╭─ Entries shown

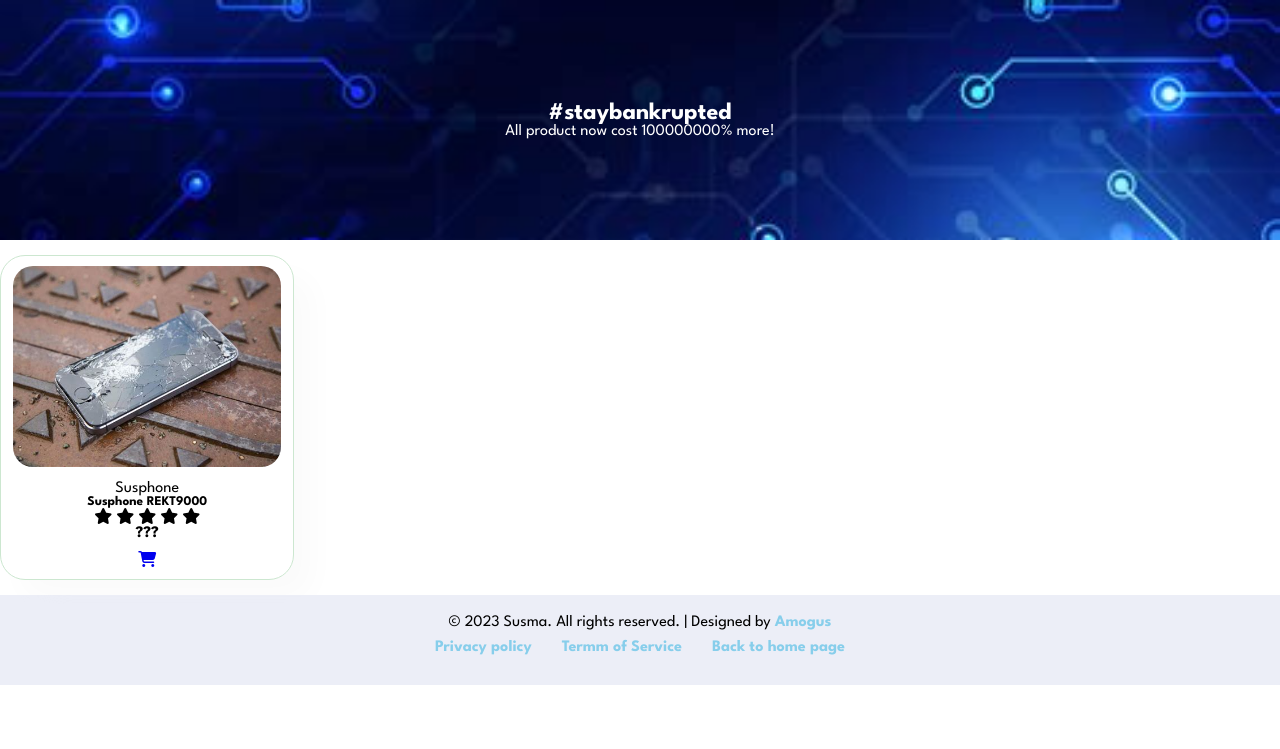
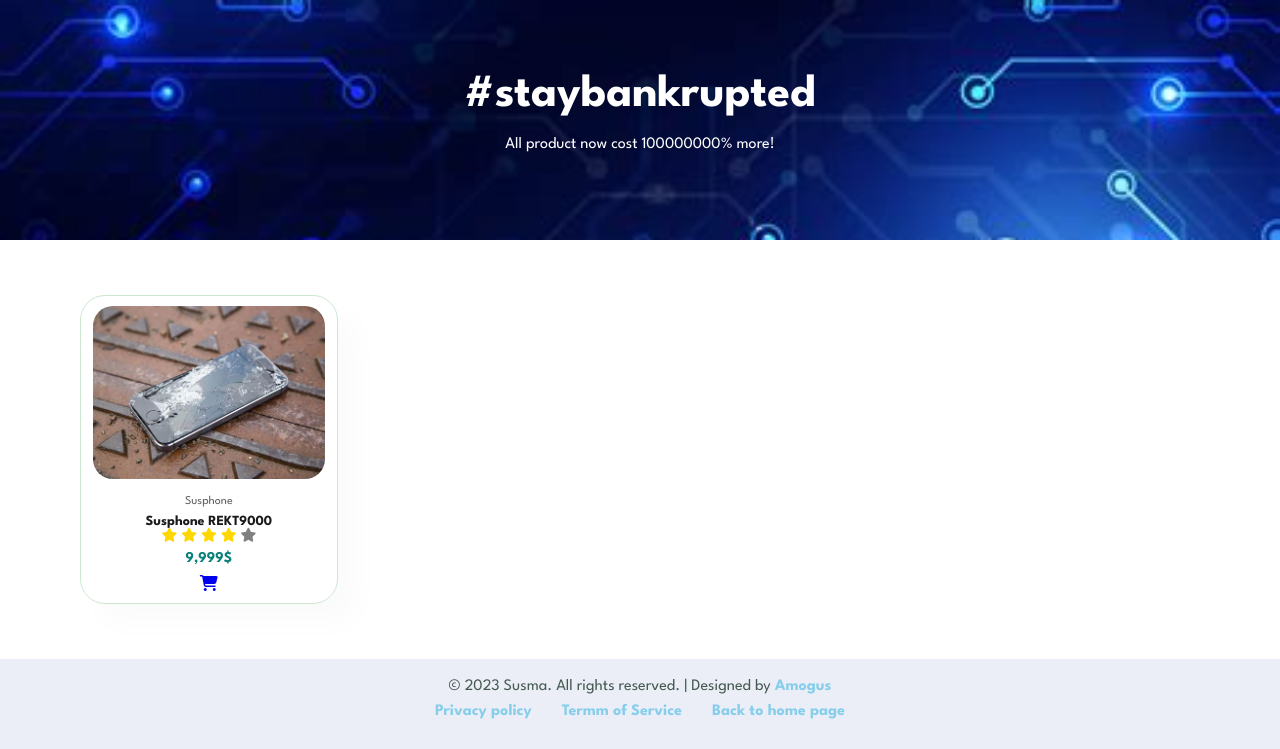
Before and after one commit to Arthaloith/Susma-laptop, a PHP site: page /product.html in a window 1280 px wide. Shown: the part 84-833 px from the top of the page. Before the commit the page ends 769 px from the top, so only its background shows below. Run offline with PHP 8.4, Linux system fonts and the light colour scheme; some libraries are stand-ins or nearby versions.

Commit message:
Finally got product box padding to work

```diff
--- a/css/product.css
+++ b/css/product.css
@@ -1,14 +1,3 @@
-@import url('https://fonts.googleapis.com/css2?family=League+Spartan:wght@100;200;300;400;500;600;700;800;900&display=swap');
-
-* {
-  margin: 0;
-  padding: 0;
-  box-sizing: border-box;
-  font-family: 'League Spartan', sans-serif;
-}
-
-/* --------------------------------------end of base styles-------------------------------------- */
-
 .page-header {
   background-image: url(../assets/banner1.jpg);
   width: 100%;
@@ -40,6 +29,7 @@
   cursor: pointer;
   box-shadow: 20px 20px 30px rgba(0, 0, 0, 0.02);
   margin: 15px 0;
+  transition: 0.2s ease;
 }
 
 #product1 .product-container:hover {
@@ -51,7 +41,30 @@
   border-radius: 20px;
 }
 
-#product1 .product-info {
+#product1 .product-container .product-info {
   text-align: center;
   padding: 10px 0;
 }
+
+#product1 .product-container .product-info span {
+  color: #606063;
+  font-size: 12px;
+}
+
+#product1 .product-container .product-info h5 {
+  padding-top: 7px;
+  color: #1a1a1a;
+  font-size: 14px;
+}
+
+#product1 .product-container .product-info i {
+  font-size: 14px;
+  color: gold;
+}
+
+#product1 .product-container .product-info h4 {
+  padding-top: 7px;
+  font-size: 15px;
+  font-weight: 700;
+  color: #088178;
+}
--- a/css/base.css
+++ b/css/template/base.css
@@ -1,3 +1,12 @@
+@import url('https://fonts.googleapis.com/css2?family=League+Spartan:wght@100;200;300;400;500;600;700;800;900&display=swap');
+
+* {
+  margin: 0;
+  padding: 0;
+  box-sizing: border-box;
+  font-family: 'League Spartan', sans-serif;
+}
+
 * {
     margin: 0;
     padding: 0;
--- a/index.html
+++ b/index.html
@@ -4,9 +4,10 @@
     <meta charset="UTF-8">
     <meta name="viewport" content="width=device-width, initial-scale=1.0">
     <title>amogus store</title>
+    <link rel="stylesheet" type="text/css" href="css/template/base.css">
+    <link rel="stylesheet" type="text/css" href="css/template/header.css">
+    <link rel="stylesheet" type="text/css" href="css/template/footer.css">
     <link rel="stylesheet" type="text/css" href="css/home.css">
-    <link rel="stylesheet" type="text/css" href="css/header.css">
-    <link rel="stylesheet" type="text/css" href="css/footer.css">
     <link rel="stylesheet" type="text/css" href="css/loginform.css">
     <script src="js/loginpanel.js"></script>
     <!-- <script src="js/navbarshrink.js"></script> -->
--- a/product.html
+++ b/product.html
@@ -4,9 +4,10 @@
     <meta charset="UTF-8">
     <meta name="viewport" content="width=device-width, initial-scale=1.0">
     <title>amogus store</title>
+    <link rel="stylesheet" type="text/css" href="css/template/base.css">
+    <link rel="stylesheet" type="text/css" href="css/template/header.css">
+    <link rel="stylesheet" type="text/css" href="css/template/footer.css">
     <link rel="stylesheet" type="text/css" href="css/product.css">
-    <link rel="stylesheet" type="text/css" href="css/header.css">
-    <link rel="stylesheet" type="text/css" href="css/footer.css">
     <link rel="stylesheet" type="text/css" href="css/loginform.css">
     <script src="js/loginpanel.js"></script>
     <script src="https://kit.fontawesome.com/f1e51c2d13.js" crossorigin="anonymous"></script>
@@ -49,9 +50,9 @@
                         <i class="fas fa-star"></i>
                         <i class="fas fa-star"></i>
                         <i class="fas fa-star"></i>
-                        <i class="fas fa-star"></i>
+                        <i class="fas fa-star" style="color: gray;"></i>
                     </div>
-                    <h4>???</h4>
+                    <h4>9,999$</h4>
                 </div>
                 <a href="#"><i class="fa-solid fa-cart-shopping"></i></a>
             </div>
```
Also changed, not shown: css/template/footer.css (renamed from css/footer.css), css/template/header.css (renamed from css/header.css), css/template/loginform.css (renamed from css/loginform.css).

╰─

## What the task asks
Exact reproduction of the entries above is required, with pictures excluded.

## Task output
Before and after one commit to Arthaloith/Susma-laptop, a PHP site: page /product.html in a window 1280 px wide. Shown: the part 84-833 px from the top of the page. Before the commit the page ends 769 px from the top, so only its background shows below. Run offline with PHP 8.4, Linux system fonts and the light colour scheme; some libraries are stand-ins or nearby versions.

Commit message:
Finally got product box padding to work

```diff
--- a/css/product.css
+++ b/css/product.css
@@ -1,14 +1,3 @@
-@import url('https://fonts.googleapis.com/css2?family=League+Spartan:wght@100;200;300;400;500;600;700;800;900&display=swap');
-
-* {
-  margin: 0;
-  padding: 0;
-  box-sizing: border-box;
-  font-family: 'League Spartan', sans-serif;
-}
-
-/* --------------------------------------end of base styles-------------------------------------- */
-
 .page-header {
   background-image: url(../assets/banner1.jpg);
   width: 100%;
@@ -40,6 +29,7 @@
   cursor: pointer;
   box-shadow: 20px 20px 30px rgba(0, 0, 0, 0.02);
   margin: 15px 0;
+  transition: 0.2s ease;
 }
 
 #product1 .product-container:hover {
@@ -51,7 +41,30 @@
   border-radius: 20px;
 }
 
-#product1 .product-info {
+#product1 .product-container .product-info {
   text-align: center;
   padding: 10px 0;
 }
+
+#product1 .product-container .product-info span {
+  color: #606063;
+  font-size: 12px;
+}
+
+#product1 .product-container .product-info h5 {
+  padding-top: 7px;
+  color: #1a1a1a;
+  font-size: 14px;
+}
+
+#product1 .product-container .product-info i {
+  font-size: 14px;
+  color: gold;
+}
+
+#product1 .product-container .product-info h4 {
+  padding-top: 7px;
+  font-size: 15px;
+  font-weight: 700;
+  color: #088178;
+}
--- a/css/base.css
+++ b/css/template/base.css
@@ -1,3 +1,12 @@
+@import url('https://fonts.googleapis.com/css2?family=League+Spartan:wght@100;200;300;400;500;600;700;800;900&display=swap');
+
+* {
+  margin: 0;
+  padding: 0;
+  box-sizing: border-box;
+  font-family: 'League Spartan', sans-serif;
+}
+
 * {
     margin: 0;
     padding: 0;
--- a/index.html
+++ b/index.html
@@ -4,9 +4,10 @@
     <meta charset="UTF-8">
     <meta name="viewport" content="width=device-width, initial-scale=1.0">
     <title>amogus store</title>
+    <link rel="stylesheet" type="text/css" href="css/template/base.css">
+    <link rel="stylesheet" type="text/css" href="css/template/header.css">
+    <link rel="stylesheet" type="text/css" href="css/template/footer.css">
     <link rel="stylesheet" type="text/css" href="css/home.css">
-    <link rel="stylesheet" type="text/css" href="css/header.css">
-    <link rel="stylesheet" type="text/css" href="css/footer.css">
     <link rel="stylesheet" type="text/css" href="css/loginform.css">
     <script src="js/loginpanel.js"></script>
     <!-- <script src="js/navbarshrink.js"></script> -->
--- a/product.html
+++ b/product.html
@@ -4,9 +4,10 @@
     <meta charset="UTF-8">
     <meta name="viewport" content="width=device-width, initial-scale=1.0">
     <title>amogus store</title>
+    <link rel="stylesheet" type="text/css" href="css/template/base.css">
+    <link rel="stylesheet" type="text/css" href="css/template/header.css">
+    <link rel="stylesheet" type="text/css" href="css/template/footer.css">
     <link rel="stylesheet" type="text/css" href="css/product.css">
-    <link rel="stylesheet" type="text/css" href="css/header.css">
-    <link rel="stylesheet" type="text/css" href="css/footer.css">
     <link rel="stylesheet" type="text/css" href="css/loginform.css">
     <script src="js/loginpanel.js"></script>
     <script src="https://kit.fontawesome.com/f1e51c2d13.js" crossorigin="anonymous"></script>
@@ -49,9 +50,9 @@
                         <i class="fas fa-star"></i>
                         <i class="fas fa-star"></i>
                         <i class="fas fa-star"></i>
-                        <i class="fas fa-star"></i>
+                        <i class="fas fa-star" style="color: gray;"></i>
                     </div>
-                    <h4>???</h4>
+                    <h4>9,999$</h4>
                 </div>
                 <a href="#"><i class="fa-solid fa-cart-shopping"></i></a>
             </div>
```
Also changed, not shown: css/template/footer.css (renamed from css/footer.css), css/template/header.css (renamed from css/header.css), css/template/loginform.css (renamed from css/loginform.css).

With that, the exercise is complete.